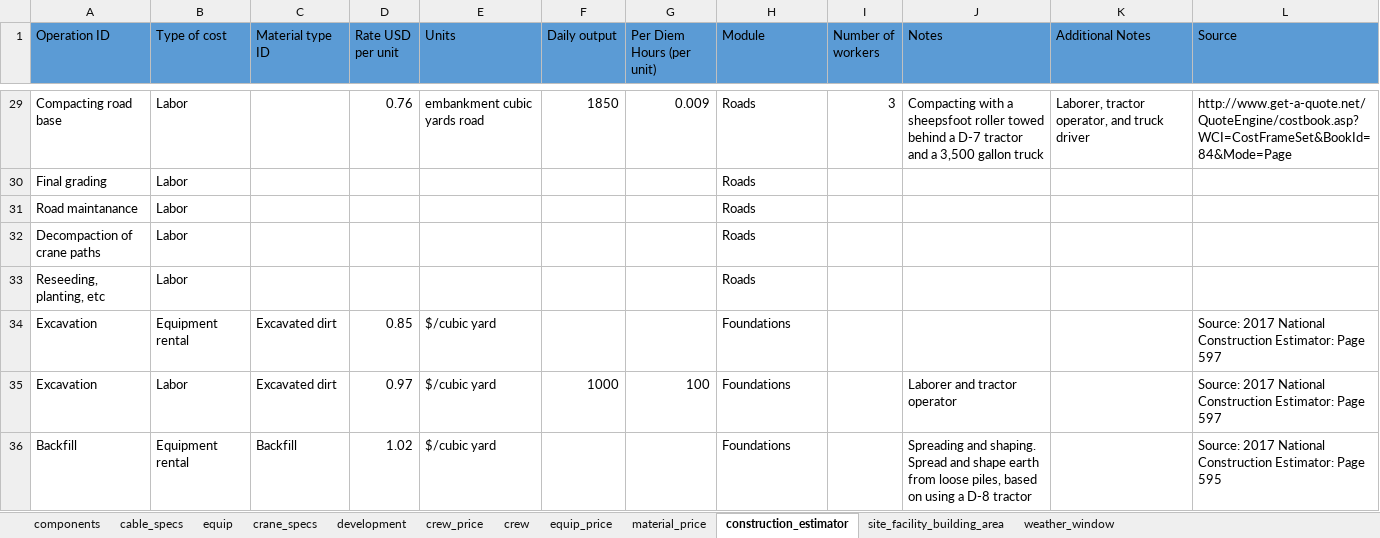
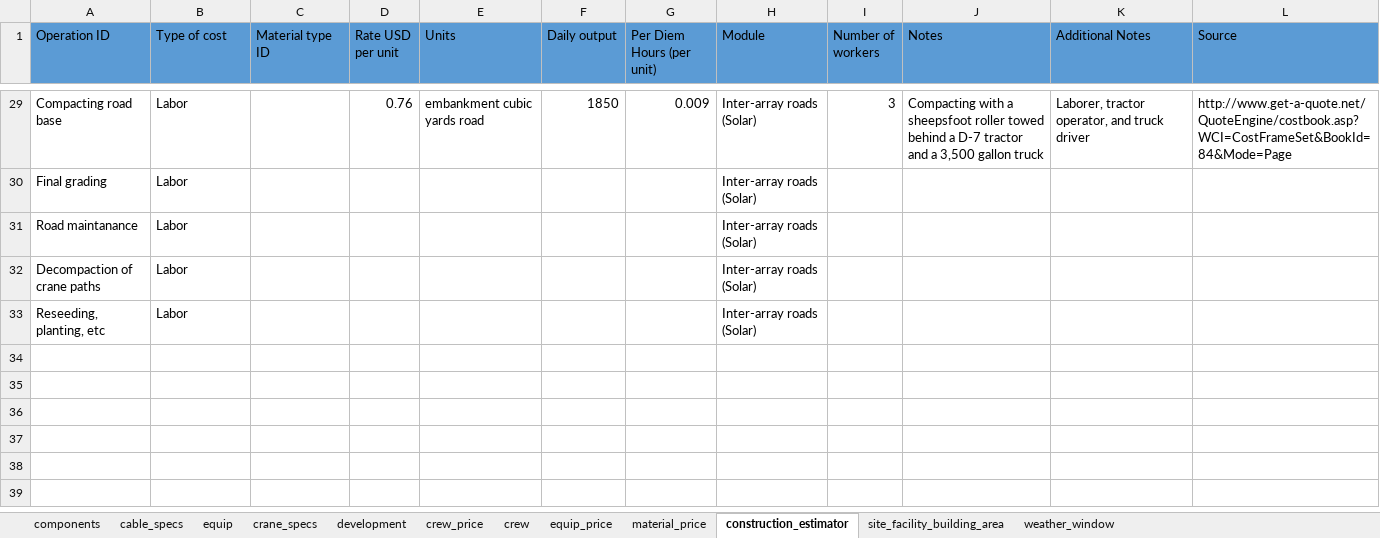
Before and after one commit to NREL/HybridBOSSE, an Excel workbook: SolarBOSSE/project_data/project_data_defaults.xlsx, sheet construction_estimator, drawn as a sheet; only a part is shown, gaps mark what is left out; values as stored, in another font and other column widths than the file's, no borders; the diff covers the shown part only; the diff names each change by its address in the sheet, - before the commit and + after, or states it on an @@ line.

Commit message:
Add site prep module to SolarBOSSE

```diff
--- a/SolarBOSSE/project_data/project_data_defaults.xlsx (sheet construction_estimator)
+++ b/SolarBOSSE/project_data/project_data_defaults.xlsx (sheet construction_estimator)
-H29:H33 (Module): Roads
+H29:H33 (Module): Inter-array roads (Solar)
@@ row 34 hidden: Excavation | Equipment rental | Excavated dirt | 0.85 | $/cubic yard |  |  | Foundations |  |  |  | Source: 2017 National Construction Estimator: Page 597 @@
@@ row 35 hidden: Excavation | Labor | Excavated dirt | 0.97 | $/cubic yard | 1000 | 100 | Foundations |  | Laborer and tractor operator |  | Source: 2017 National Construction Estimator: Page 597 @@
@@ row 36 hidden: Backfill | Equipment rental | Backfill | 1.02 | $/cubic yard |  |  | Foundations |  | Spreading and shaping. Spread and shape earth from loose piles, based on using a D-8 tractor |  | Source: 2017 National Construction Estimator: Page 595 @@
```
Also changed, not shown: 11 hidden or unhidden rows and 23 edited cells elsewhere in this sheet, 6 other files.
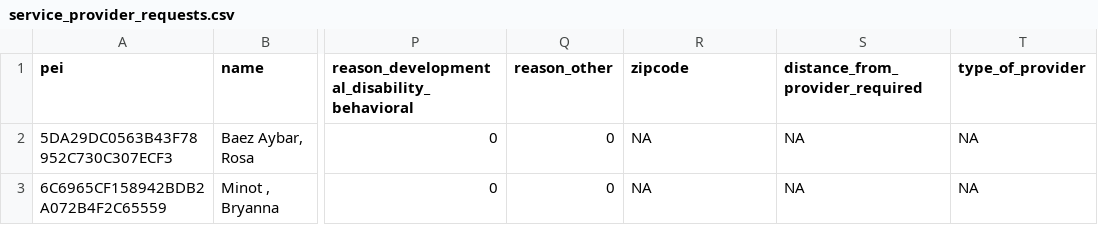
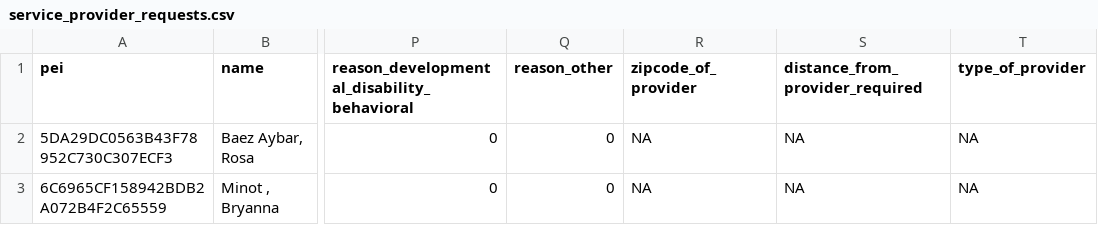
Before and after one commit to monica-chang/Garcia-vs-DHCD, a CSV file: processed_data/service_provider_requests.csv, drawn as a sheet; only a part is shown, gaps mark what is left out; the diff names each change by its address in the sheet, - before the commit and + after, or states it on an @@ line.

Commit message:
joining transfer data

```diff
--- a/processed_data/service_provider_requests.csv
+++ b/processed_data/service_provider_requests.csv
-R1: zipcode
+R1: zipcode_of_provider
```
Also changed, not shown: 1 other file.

Task objective: If a line in the entries above contains "Source", report it.

Response for this exercise:
@@ row 34 hidden: Excavation | Equipment rental | Excavated dirt | 0.85 | $/cubic yard |  |  | Foundations |  |  |  | Source: 2017 National Construction Estimator: Page 597 @@
@@ row 35 hidden: Excavation | Labor | Excavated dirt | 0.97 | $/cubic yard | 1000 | 100 | Foundations |  | Laborer and tractor operator |  | Source: 2017 National Construction Estimator: Page 597 @@
@@ row 36 hidden: Backfill | Equipment rental | Backfill | 1.02 | $/cubic yard |  |  | Foundations |  | Spreading and shaping. Spread and shape earth from loose piles, based on using a D-8 tractor |  | Source: 2017 National Construction Estimator: Page 595 @@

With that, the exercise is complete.